  • navid

    Elaine,

    Your analyse is absolutely correct. CSR is more issued for the moment for marketing / communication purpose…

    However, what do you propose to settle this TRUST in the company ? How can we instill this change in order to use CSR in its original purpose ?

    thanks,

    navid

  • http://www.b-yond.biz/en elaine cohen

    hello navid, thank you for reading and thanks for commenting. I think my point was really that it takes a lot of maturity to generate a CSR report which is truly authentic and does not shy away from disclosing difficult issues at the expense of authenticity. It is a diffult balance for any organization, and we must have some understanding that no organization wants to shoot itself in the foot by reporting.

    I believe that as CSR as a professional discipline in the business matures, so will reporting. And so will those using reports. And this will engender greater trust. The keys to this are enlightened and bold CEO’s who are committed to change, business strategy which includes CSR as core and not add-on, effective and open stakeholder dialogue, and balanced and professional reporting teams.

    CSR, and CSR reporting, is evolving, and i remain optimistic that a better balance will be found.

    warm regards, elaine

  • Sushant Dahiya

    HI ELAINE, NICE ARTICLE. VERY TRUE ABOUT CSR reporting. But don’t you think, an independent organisation or committee, may government or any regulatory authority should prepare these reports of companies. These reports prepared by independent organisation will be more authentic and people believe it more, even stakeholders. But what about companies, is it useful for companies to report on CSR?

  • http://www.csr-reporting.blogspot.com elaine cohen

    Hello Sushant, apologies for the late reply, your comment went under my radar for a while… thank you for commenting. Whilst there is room for external reporting (audit?) , much of the value of CSR reporting is in the way the PROCESS of reporting drives performance change. If the reporting process becomes an external check, i suspect the process will lose much of its value. Compaines need to learn how to report in a more authentic and credible way. Ultimately it is this stakeholder interaction which will drive performance and paragidm change, i believe, not an auditor or regulator.
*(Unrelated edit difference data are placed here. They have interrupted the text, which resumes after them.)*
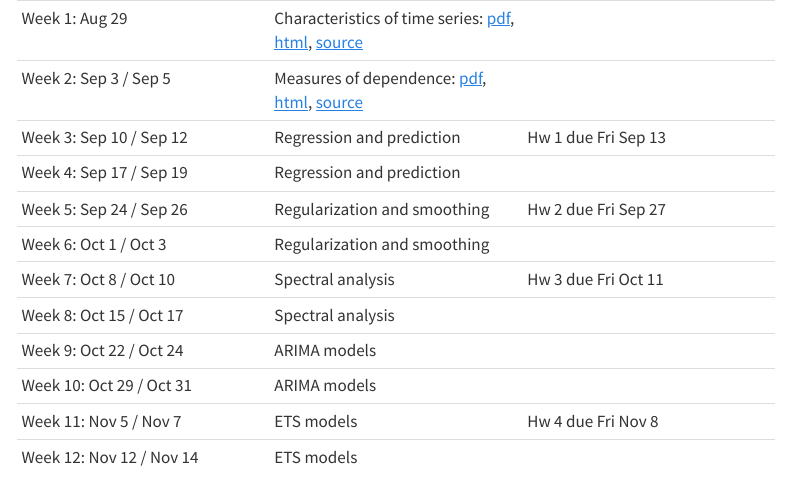
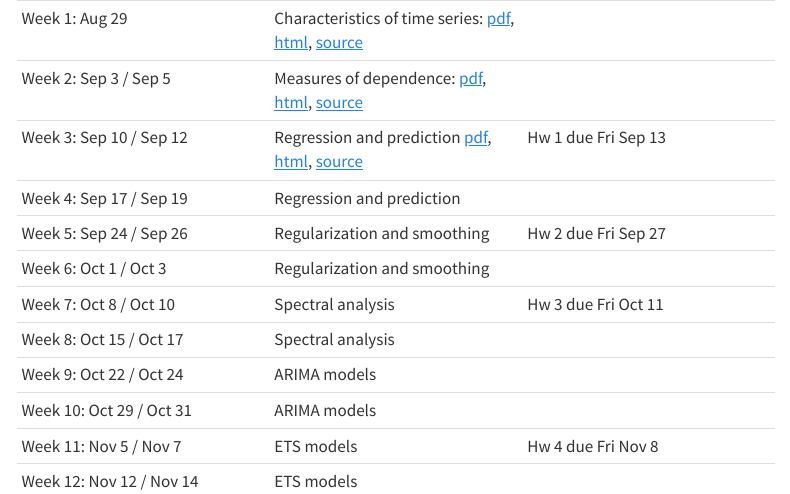
Before and after one commit to ryantibs/timeseries-f24, a Quarto document (schedule.qmd): the page in a window 1100 px wide, from its top. Rendered offline with R 4.5, knitr and Pandoc in place of Quarto, with nearby package versions; menus at the side of the page are left out.

Commit message:
Regression lecture

```diff
--- a/schedule.qmd
+++ b/schedule.qmd
@@ -12,7 +12,7 @@ format:
 |----|----|----|
 | Week 1: Aug 29 | Characteristics of time series: [pdf](lectures/characteristics/characteristics.pdf), [html](lectures/characteristics/characteristics.html), [source](https://github.com/berkeley-stat153/fall-2024/tree/master/lectures/characteristics) |
 | Week 2: Sep 3 / Sep 5 |	Measures of dependence: [pdf](lectures/dependence/dependence.pdf), [html](lectures/dependence/dependence.html), [source](https://github.com/berkeley-stat153/fall-2024/tree/master/lectures/dependence) | |
-| Week 3: Sep 10 / Sep 12 |	Regression and prediction <!--[pdf](lectures/regression/regression.pdf), [html](lectures/regression/regression.html), [source](https://github.com/berkeley-stat153/fall-2024/tree/master/lectures/regression) --> |	Hw 1 due Fri Sep 13 |
+| Week 3: Sep 10 / Sep 12 |	Regression and prediction [pdf](lectures/regression/regression.pdf), [html](lectures/regression/regression.html), [source](https://github.com/berkeley-stat153/fall-2024/tree/master/lectures/regression) |	Hw 1 due Fri Sep 13 |
 | Week 4: Sep 17 / Sep 19 |	Regression and prediction | |
 | Week 5: Sep 24 / Sep 26 |	Regularization and smoothing <!--[pdf](lectures/smoothing/smoothing.pdf), [html](lectures/smoothing/smoothing.html), [source](https://github.com/berkeley-stat153/fall-2024/tree/master/lectures/smoothing)--> | Hw 2 due Fri Sep 27	|
 | Week 6: Oct 1 / Oct 3 |	Regularization and smoothing | |
```
Also changed, not shown: lectures/regression/fig/cardio-1.pdf (added), lectures/regression/fig/cardio-1.png (added), lectures/regression/fig/cardio-2.pdf (added), lectures/regression/fig/cardio-2.png (added), lectures/regression/fig/cardio-cv-1.pdf (added), lectures/regression/fig/cardio-cv-1.png (added), lectures/regression/fig/cardio-cv-2.pdf (added), lectures/regression/fig/cardio-cv-2.png (added), lectures/regression/fig/cardio-lagged-1.pdf (added), lectures/regression/fig/cardio-lagged-1.png (added), lectures/regression/fig/cardio-mult-1.pdf (added), lectures/regression/fig/cardio-mult-1.png (added), lectures/regression/fig/cardio-mult-2.pdf (added), lectures/regression/fig/cardio-mult-2.png (added), 13 more files.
Companies derive many benefits from reporting – even though many do not do it well. You might like to take a look at this earlier post http://bit.ly/jJT5k which discusses some of the benefits of reporting for companies.